44. There is option with regard to what precedes (i.e. the altar made of bricks) on account of subject-matter, and hence there is action; as in the case of the mânasa cup.
In the Vâgasaneyaka, in the Agnirahasya chapter, there are references to certain altars built of mind, 'built of mind, built of speech,' &c. The doubt here arises whether those structures of mind, and so on, which metaphorically are called fire-altars, should be considered as being of the nature of action, on account of their connexion with a performance which itself is of the nature of action; or merely of the nature of meditation, as being connected with an activity of the nature of meditation. The Sûtra maintains the former view. Since those things 'built of mind, and so on,' are, through being built (or piled up), constituted as fire-altars, they demand a performance with which to connect themselves; and as in immediate proximity to them no performance is enjoined, and as the general subject-matter of the section is the fire-altar built of bricks--introduced by means of the clause 'Non-being this was in the beginning'---which is invariably connected with a performance of the nature of outward action, viz. a certain sacrificial performance--we conclude that the altars built of mind, &c., which the text mentions in connexion with the same subject-matter, are themselves of the nature of action, and as such can be used as alternatives for the altar built of bricks. 1. An analogous case is presented by the so-called mental cup.
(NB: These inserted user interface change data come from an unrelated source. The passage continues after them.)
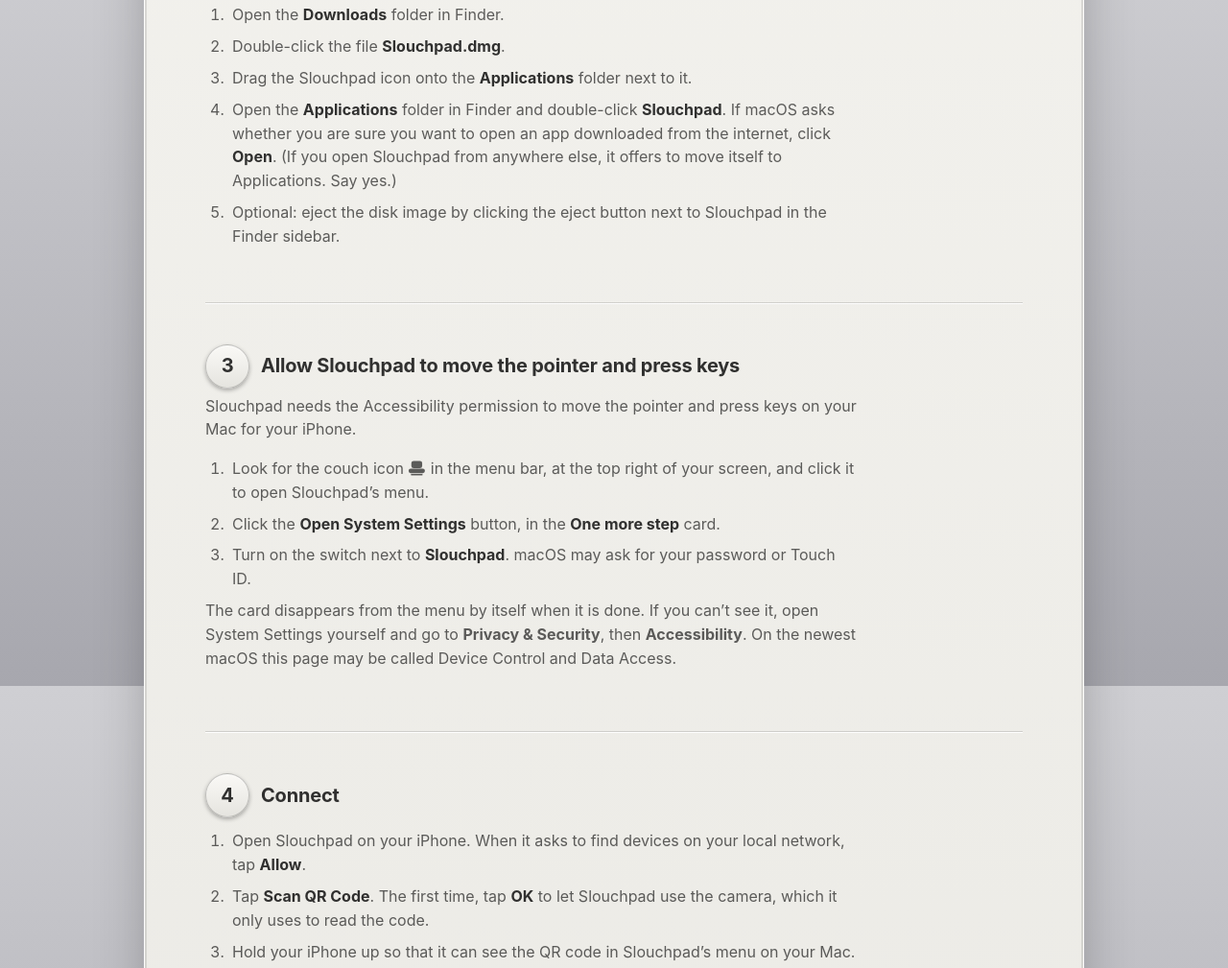
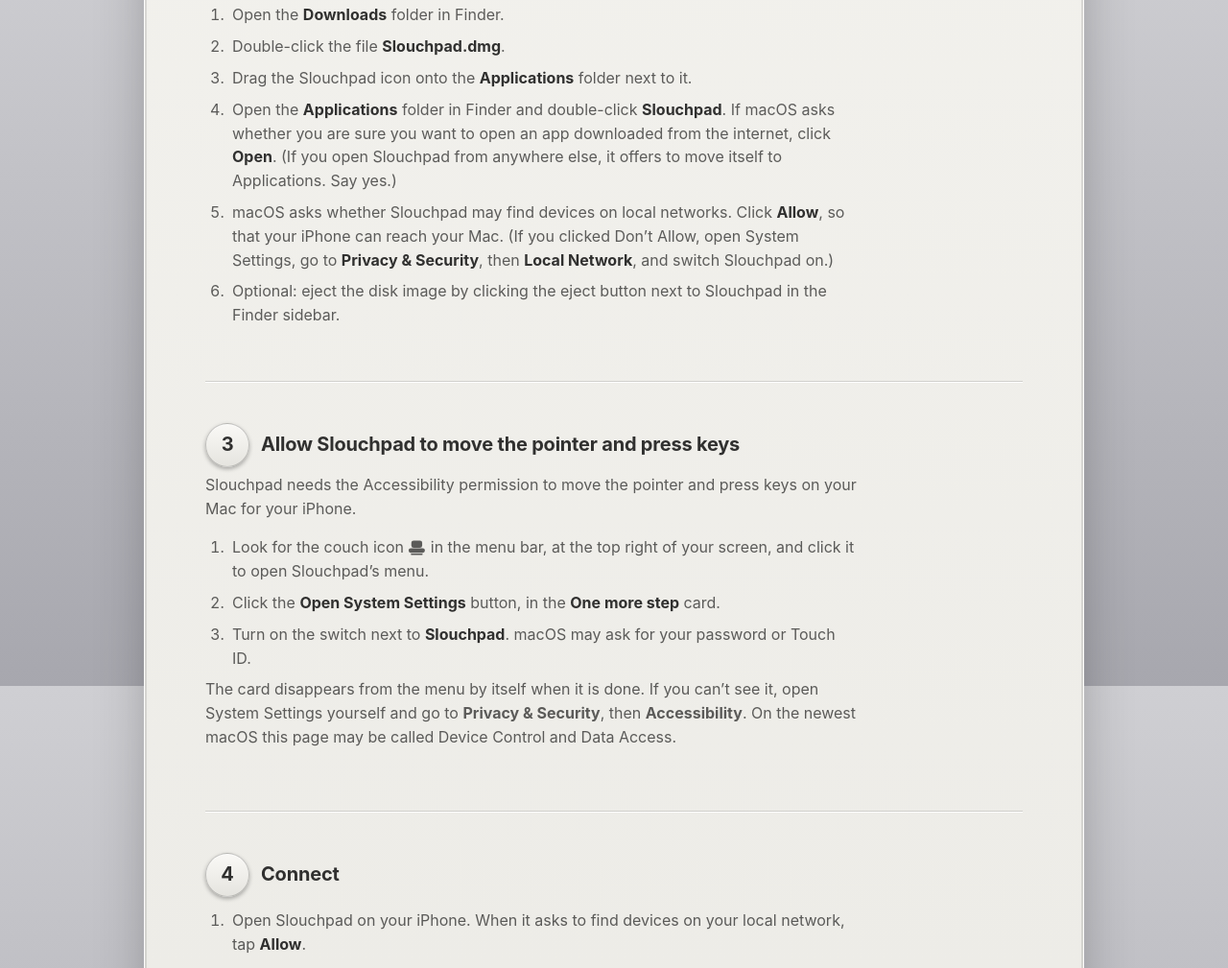
Before and after one commit to addywaddy/slouchpad-site, a plain HTML site: page setup/index.html in a window 1280 px wide. Shown: the part 885-1894 px from the top of the page at 96% size. Drawn offline with Linux system fonts and the light colour scheme.

Commit message:
Setup guide: allow Slouchpad to find devices on local networks on the Mac
Co-Authored-By: Claude Sonnet 5.5 <noreply@anthropic.com>

```diff
--- a/setup/index.html
+++ b/setup/index.html
@@ -46,6 +46,7 @@
         <li>Double-click the file <strong>Slouchpad.dmg</strong>.</li>
         <li>Drag the Slouchpad icon onto the <strong>Applications</strong> folder next to it.</li>
         <li>Open the <strong>Applications</strong> folder in Finder and double-click <strong>Slouchpad</strong>. If macOS asks whether you are sure you want to open an app downloaded from the internet, click <strong>Open</strong>. (If you open Slouchpad from anywhere else, it offers to move itself to Applications. Say yes.)</li>
+        <li>macOS asks whether Slouchpad may find devices on local networks. Click <strong>Allow</strong>, so that your iPhone can reach your Mac. (If you clicked Don&rsquo;t Allow, open System Settings, go to <strong>Privacy &amp; Security</strong>, then <strong>Local Network</strong>, and switch Slouchpad on.)</li>
         <li>Optional: eject the disk image by clicking the eject button next to Slouchpad in the Finder sidebar.</li>
       </ol></div></li>
     <li><div class="step-text"><h3>Allow Slouchpad to move the pointer and press keys</h3>
```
On the tenth, so-called avivâkya, day of the Soma sacrifice extending over twelve days,
there takes place the mental offering of a Soma cup, all the rites connected with which are rehearsed in imagination only; the offering of that cup is thus really of the nature of thought only, but as it forms an auxiliary element in an actual outward sacrificial performance it itself assumes the character of an action.